In the dawns after the election I feel rested, but this should not  be a resting year.

See also

Books

Governing locally and its frustrations

Our tiring system of local councils was created in a political accident. Lord Salisbury wished to replace the Metropolitan Board of Works with an elected body like a giant municipal council, but had a minority in the Commons, and the Liberal Unionists would only support him only if he would erect elected councils across the whole country, from Cornwall to Zetland, which was done in 1888-9. They had other ideas to push too – the district councils that followed, just to ensure there is no escape from politics.

The system which preceded this revolution is perhaps better looked at in a separate article, but placed local administration in the hands of justices of the peace. These magistrates when sitting spent most of their time dealing with malefactors, and the rest on roads and bridges, policing and anything that had not been handed to public health boards, poor law unions and so forth. By all accounts, separating government from law enforcement was a tangled task and magistrates still sat as councillors and vice versa often in the same building. The system had been creaking and starting to break for decades so Salisbury’s accident had to happen at some point in some way.

It was not the first time the national government has tried to reform local government and found it created a monster. Hobbes recounts a reform by Cromwell:

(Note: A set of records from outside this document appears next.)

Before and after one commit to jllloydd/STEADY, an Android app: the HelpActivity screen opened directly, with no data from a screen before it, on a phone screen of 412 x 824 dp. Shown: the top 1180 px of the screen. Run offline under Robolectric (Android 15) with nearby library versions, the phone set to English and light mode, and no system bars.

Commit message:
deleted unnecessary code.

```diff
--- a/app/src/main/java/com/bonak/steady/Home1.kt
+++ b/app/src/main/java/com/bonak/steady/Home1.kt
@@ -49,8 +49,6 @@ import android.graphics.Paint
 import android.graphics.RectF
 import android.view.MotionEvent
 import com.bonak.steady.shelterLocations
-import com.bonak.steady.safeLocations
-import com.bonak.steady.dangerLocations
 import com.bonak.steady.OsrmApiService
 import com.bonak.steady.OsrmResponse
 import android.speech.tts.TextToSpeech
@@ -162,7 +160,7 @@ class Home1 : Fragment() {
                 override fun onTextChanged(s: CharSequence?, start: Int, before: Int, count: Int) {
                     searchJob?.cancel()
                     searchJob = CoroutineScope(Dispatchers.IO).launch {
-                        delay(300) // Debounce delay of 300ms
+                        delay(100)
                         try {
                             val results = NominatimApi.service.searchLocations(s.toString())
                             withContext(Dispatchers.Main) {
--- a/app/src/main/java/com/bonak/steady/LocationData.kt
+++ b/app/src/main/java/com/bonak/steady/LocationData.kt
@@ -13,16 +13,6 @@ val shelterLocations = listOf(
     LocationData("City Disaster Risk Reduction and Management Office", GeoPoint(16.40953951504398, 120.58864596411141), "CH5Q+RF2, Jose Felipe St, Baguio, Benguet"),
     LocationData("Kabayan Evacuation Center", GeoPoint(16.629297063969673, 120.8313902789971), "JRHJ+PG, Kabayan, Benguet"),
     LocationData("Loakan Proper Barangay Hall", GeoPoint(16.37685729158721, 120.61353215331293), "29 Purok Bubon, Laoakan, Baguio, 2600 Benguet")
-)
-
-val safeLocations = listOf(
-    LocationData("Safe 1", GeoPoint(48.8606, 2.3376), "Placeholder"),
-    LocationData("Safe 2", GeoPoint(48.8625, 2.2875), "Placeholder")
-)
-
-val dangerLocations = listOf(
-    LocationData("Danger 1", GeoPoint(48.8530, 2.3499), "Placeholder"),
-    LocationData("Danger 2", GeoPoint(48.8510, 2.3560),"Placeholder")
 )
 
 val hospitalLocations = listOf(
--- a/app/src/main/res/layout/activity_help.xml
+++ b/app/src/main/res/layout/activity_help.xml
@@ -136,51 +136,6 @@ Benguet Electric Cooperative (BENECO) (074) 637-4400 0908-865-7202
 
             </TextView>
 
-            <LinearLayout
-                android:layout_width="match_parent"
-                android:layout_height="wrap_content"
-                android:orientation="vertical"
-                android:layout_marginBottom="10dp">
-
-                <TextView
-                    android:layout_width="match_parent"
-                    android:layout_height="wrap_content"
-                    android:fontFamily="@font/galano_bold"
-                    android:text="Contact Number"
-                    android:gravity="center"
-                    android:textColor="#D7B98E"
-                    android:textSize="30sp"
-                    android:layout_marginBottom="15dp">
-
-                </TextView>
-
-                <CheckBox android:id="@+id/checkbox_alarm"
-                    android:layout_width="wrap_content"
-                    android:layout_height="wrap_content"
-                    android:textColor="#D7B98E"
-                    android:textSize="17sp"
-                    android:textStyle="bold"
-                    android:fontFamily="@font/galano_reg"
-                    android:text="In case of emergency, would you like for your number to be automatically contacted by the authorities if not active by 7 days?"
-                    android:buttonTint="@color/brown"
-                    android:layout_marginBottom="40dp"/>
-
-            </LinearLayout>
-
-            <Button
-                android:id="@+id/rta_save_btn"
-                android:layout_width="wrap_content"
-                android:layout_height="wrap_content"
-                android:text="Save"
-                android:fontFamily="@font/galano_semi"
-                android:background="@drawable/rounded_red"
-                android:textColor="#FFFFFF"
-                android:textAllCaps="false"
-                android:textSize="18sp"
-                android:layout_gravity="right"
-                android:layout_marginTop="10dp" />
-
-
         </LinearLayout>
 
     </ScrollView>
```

The Protector, being frustrated of his hope of money at Santo Domingo, resolved to take from the royalists the tenth part yearly of their estates. And to this end chiefly, he divided England into eleven major-generalships, with commission to every major-general to make a roll of the names of all suspected persons of the King’s party, and to receive the tenth part of their estates within his precinct; as also to take caution from them not to act against the state, and to reveal all plots that should come to their knowledge; and to make them engage the like for their servants. They had commission also to forbid horse-races and concourse of people, and to receive and account for this decimation.

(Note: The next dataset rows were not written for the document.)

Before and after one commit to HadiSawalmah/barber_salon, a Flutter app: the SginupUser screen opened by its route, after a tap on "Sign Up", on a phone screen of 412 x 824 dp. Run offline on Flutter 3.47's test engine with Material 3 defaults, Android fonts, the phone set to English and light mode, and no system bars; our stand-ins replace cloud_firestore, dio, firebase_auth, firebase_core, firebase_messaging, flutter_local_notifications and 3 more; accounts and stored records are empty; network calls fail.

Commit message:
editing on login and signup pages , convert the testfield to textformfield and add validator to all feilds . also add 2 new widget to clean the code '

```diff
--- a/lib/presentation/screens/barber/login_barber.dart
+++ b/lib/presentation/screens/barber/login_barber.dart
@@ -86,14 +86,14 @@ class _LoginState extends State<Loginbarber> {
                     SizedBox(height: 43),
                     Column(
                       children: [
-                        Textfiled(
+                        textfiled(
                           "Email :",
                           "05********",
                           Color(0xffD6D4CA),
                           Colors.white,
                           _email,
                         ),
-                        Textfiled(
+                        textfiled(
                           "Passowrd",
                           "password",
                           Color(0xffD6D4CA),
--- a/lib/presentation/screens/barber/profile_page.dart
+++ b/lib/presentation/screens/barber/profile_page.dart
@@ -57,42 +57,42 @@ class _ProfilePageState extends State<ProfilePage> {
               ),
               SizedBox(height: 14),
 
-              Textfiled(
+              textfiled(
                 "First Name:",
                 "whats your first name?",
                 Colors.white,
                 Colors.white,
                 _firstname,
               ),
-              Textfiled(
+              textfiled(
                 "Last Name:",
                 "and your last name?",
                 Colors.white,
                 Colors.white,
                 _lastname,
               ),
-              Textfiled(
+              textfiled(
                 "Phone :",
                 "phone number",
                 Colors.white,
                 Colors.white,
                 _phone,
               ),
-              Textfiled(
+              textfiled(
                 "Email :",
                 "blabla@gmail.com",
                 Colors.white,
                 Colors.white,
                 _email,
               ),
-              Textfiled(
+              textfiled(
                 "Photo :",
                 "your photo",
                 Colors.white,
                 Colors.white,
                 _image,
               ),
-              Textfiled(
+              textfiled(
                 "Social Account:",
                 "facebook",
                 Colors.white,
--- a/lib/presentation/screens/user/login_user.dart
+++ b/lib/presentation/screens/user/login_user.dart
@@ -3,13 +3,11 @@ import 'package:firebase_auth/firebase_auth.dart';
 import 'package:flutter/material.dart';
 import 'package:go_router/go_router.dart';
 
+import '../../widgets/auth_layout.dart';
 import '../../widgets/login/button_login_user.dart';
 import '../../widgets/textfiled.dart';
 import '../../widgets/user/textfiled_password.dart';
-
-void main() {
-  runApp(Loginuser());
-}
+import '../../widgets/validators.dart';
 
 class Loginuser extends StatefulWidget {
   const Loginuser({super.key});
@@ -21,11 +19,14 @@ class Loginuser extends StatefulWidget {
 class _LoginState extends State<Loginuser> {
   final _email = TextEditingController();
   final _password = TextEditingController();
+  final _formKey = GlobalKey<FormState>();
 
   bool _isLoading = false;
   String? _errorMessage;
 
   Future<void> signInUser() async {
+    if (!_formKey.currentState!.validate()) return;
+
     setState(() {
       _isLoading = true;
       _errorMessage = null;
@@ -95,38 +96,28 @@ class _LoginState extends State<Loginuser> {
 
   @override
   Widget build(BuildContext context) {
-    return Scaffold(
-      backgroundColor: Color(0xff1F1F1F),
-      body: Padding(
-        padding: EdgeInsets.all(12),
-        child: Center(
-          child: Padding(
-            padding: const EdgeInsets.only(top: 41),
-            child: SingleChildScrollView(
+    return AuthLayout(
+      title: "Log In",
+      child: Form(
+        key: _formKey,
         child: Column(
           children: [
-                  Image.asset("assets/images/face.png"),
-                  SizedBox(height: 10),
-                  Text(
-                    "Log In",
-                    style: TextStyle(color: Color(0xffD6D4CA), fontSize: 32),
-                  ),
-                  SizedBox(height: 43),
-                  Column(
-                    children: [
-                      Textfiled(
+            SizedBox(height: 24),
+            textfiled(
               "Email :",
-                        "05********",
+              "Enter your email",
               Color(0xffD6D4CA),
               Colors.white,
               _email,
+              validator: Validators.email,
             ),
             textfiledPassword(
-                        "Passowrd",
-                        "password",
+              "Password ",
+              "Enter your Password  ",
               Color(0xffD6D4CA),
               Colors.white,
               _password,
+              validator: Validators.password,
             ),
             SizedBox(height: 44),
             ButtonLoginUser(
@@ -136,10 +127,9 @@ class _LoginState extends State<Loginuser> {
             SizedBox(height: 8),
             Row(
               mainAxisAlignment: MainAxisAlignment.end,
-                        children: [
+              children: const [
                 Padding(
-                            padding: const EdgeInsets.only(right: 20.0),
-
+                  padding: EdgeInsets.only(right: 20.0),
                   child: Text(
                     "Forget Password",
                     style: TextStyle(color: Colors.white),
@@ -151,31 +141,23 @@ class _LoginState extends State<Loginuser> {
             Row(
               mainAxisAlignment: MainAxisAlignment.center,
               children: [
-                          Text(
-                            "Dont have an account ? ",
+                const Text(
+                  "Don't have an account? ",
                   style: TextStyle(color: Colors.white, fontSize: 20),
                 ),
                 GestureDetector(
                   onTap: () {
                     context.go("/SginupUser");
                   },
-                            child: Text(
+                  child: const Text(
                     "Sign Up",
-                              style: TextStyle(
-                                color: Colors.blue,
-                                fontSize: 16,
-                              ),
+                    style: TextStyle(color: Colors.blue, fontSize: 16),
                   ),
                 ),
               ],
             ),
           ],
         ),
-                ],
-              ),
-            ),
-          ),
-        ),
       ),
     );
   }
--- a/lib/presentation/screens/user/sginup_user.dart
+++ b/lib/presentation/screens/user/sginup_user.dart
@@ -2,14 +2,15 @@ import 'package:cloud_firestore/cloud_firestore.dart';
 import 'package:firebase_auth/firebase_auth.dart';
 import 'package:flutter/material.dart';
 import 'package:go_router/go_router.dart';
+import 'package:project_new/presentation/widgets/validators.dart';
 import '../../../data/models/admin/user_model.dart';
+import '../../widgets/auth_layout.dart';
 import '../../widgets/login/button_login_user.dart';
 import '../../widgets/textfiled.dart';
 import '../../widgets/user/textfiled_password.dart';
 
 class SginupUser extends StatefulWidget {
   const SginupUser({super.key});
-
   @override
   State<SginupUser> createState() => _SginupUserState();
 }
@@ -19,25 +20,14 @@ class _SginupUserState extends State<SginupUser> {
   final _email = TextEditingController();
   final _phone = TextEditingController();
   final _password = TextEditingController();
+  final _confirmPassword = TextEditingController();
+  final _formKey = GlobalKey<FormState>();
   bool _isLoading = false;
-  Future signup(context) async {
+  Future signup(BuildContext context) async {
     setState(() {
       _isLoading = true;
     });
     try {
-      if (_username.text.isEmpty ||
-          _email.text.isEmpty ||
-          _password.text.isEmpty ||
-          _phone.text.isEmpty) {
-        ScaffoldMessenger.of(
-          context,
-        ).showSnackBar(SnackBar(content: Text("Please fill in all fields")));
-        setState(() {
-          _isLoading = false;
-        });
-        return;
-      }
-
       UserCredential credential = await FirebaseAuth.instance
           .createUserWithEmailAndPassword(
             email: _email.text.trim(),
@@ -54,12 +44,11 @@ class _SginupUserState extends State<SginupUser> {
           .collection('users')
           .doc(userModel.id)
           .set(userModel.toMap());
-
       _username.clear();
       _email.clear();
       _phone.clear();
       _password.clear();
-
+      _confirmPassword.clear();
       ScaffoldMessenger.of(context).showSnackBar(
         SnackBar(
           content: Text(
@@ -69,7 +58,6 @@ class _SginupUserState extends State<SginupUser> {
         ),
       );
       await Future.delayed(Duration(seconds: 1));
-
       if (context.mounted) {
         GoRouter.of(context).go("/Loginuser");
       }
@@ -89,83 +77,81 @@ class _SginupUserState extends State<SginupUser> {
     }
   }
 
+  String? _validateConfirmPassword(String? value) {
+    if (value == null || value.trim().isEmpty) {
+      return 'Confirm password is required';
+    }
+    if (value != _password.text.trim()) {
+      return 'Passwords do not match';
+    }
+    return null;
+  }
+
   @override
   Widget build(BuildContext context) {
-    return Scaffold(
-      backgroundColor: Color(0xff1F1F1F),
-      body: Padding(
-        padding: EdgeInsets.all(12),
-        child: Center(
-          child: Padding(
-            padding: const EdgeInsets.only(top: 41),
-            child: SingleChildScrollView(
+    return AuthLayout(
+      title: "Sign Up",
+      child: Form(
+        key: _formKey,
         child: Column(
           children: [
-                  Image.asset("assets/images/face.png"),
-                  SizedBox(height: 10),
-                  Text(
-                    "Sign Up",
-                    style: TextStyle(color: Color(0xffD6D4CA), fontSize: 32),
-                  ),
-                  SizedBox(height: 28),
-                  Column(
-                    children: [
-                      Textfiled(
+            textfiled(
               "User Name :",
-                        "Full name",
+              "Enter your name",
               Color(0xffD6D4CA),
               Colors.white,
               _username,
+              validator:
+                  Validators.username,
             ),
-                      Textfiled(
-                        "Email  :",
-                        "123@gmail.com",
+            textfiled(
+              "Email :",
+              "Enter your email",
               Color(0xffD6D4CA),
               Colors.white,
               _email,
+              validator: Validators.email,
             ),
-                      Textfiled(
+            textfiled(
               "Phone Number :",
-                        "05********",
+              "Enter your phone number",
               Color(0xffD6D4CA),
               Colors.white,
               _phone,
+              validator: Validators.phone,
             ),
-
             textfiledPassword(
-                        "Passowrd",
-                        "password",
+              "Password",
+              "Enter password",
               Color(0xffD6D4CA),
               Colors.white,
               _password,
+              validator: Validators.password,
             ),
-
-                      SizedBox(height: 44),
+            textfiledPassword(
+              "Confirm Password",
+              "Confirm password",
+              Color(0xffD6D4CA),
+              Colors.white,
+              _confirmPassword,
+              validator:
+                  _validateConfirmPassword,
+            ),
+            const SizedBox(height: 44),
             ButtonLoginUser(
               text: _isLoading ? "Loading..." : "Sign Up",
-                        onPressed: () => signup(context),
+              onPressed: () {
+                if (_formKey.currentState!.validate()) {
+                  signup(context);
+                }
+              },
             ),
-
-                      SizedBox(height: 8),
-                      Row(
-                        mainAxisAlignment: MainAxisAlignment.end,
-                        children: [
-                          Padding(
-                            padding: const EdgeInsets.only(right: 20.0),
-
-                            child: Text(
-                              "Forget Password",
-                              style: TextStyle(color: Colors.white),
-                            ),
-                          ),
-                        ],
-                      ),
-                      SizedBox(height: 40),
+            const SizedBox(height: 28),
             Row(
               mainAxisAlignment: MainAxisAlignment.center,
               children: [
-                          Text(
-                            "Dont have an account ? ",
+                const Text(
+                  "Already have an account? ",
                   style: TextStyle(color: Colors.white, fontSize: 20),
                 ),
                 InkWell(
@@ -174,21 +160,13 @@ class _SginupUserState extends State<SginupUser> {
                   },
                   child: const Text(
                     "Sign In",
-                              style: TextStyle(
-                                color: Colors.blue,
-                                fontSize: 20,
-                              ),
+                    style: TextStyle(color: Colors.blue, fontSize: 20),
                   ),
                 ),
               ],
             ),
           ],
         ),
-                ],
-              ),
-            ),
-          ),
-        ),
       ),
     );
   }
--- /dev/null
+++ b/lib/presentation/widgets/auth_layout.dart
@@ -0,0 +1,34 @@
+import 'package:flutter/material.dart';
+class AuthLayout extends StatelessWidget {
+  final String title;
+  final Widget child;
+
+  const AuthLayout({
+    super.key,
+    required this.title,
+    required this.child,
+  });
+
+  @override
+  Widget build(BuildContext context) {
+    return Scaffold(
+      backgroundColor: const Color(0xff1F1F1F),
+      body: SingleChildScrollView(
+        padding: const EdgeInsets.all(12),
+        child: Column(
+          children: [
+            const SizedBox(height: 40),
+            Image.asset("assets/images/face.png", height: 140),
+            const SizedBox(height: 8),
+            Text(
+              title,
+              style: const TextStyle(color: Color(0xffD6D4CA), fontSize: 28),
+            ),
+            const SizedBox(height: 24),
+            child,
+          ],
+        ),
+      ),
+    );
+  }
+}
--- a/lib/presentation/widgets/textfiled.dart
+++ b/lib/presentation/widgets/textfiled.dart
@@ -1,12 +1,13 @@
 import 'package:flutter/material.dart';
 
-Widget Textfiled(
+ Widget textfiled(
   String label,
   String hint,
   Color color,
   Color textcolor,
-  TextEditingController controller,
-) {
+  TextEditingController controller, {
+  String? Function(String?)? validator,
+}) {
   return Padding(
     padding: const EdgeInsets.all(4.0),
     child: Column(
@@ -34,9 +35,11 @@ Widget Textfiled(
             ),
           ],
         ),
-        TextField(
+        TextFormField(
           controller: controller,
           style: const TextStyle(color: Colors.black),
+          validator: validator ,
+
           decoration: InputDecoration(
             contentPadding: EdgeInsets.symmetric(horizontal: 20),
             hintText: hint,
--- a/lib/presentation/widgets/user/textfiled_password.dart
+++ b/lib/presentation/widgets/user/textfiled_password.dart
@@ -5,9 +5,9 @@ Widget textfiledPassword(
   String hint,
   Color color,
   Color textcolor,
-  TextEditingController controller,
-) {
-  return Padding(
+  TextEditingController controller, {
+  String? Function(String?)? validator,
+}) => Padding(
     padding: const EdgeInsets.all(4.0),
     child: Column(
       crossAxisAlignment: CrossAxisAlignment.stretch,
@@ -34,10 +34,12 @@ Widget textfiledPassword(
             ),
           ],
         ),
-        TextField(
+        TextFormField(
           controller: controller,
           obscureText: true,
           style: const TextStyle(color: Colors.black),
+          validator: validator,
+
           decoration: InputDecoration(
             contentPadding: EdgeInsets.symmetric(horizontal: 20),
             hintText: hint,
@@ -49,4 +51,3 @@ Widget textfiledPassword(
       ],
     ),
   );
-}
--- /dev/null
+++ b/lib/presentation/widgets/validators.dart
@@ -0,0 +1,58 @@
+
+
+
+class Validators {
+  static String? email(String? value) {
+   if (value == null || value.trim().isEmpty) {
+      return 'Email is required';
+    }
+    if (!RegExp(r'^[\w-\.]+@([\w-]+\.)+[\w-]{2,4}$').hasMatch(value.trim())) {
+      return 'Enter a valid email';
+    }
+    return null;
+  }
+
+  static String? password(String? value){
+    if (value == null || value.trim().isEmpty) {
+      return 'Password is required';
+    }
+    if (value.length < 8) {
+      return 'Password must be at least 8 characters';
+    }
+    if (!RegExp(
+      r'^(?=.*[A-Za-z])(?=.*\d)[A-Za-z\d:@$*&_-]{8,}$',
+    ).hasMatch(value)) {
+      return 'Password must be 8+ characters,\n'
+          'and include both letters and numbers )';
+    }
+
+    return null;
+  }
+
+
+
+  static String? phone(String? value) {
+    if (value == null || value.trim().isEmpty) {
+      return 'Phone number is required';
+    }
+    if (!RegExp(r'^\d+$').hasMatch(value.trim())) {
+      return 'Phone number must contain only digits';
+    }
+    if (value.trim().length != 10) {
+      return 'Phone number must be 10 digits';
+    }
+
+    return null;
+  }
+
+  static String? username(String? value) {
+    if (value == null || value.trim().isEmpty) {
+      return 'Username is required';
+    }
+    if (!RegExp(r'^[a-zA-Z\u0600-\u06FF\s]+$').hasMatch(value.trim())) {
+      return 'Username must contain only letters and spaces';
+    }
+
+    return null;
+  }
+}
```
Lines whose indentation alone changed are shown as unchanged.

… Between the beginning of this year and the day of the Parliament’s sitting, which was September 17, these major-generals, resided in several provinces, behaving themselves most tyrannically. Amongst other of their tyrannies was the awing of elections, and making themselves and whom they pleased to be returned members for the Parliament; which was also thought a part of Cromwell’s design in their constitution.

– Thomas Hobbes: Behemoth

You can almost feel Cromwell’s frustration at lack of control. It is the eternal tension between needing to give power to local bodies, and then being annoyed that they are not your clones, and keep they making their own decisions. Legislation even today goes in a yo-yo between praising localism and then cursing and stopping it. The major-generals have not been called back, to ensure puritan rule, but Whitehall is pretty effective at the same job  nevertheless.

(The next ruler who tried to muzzle local magistrates was James II in 1688, and that was a move against established local power which saw him driven from the throne.)

The modern system is a frustration to central bureaucrats, but I think that is the point.

Voters may thinks Whitehall’s inner Cromwell is right to try to abolish councils wherever it can, as the constant elections are a bore. The weary electorate may wish the old system of unelected magistrates had continued. It  would make for unresponsive, distant administration with little care for the interests of those they are meant to serve, but it would mean we are no bothered by village politicians hammering on our doors. Those trudging endless streets with leaflets and a forced smile may agree.  In the cold as it is getting dark and yet another letterbox is hidden behind a bush or jammed, know that the Liberal Unionists are to blame.

See also

Books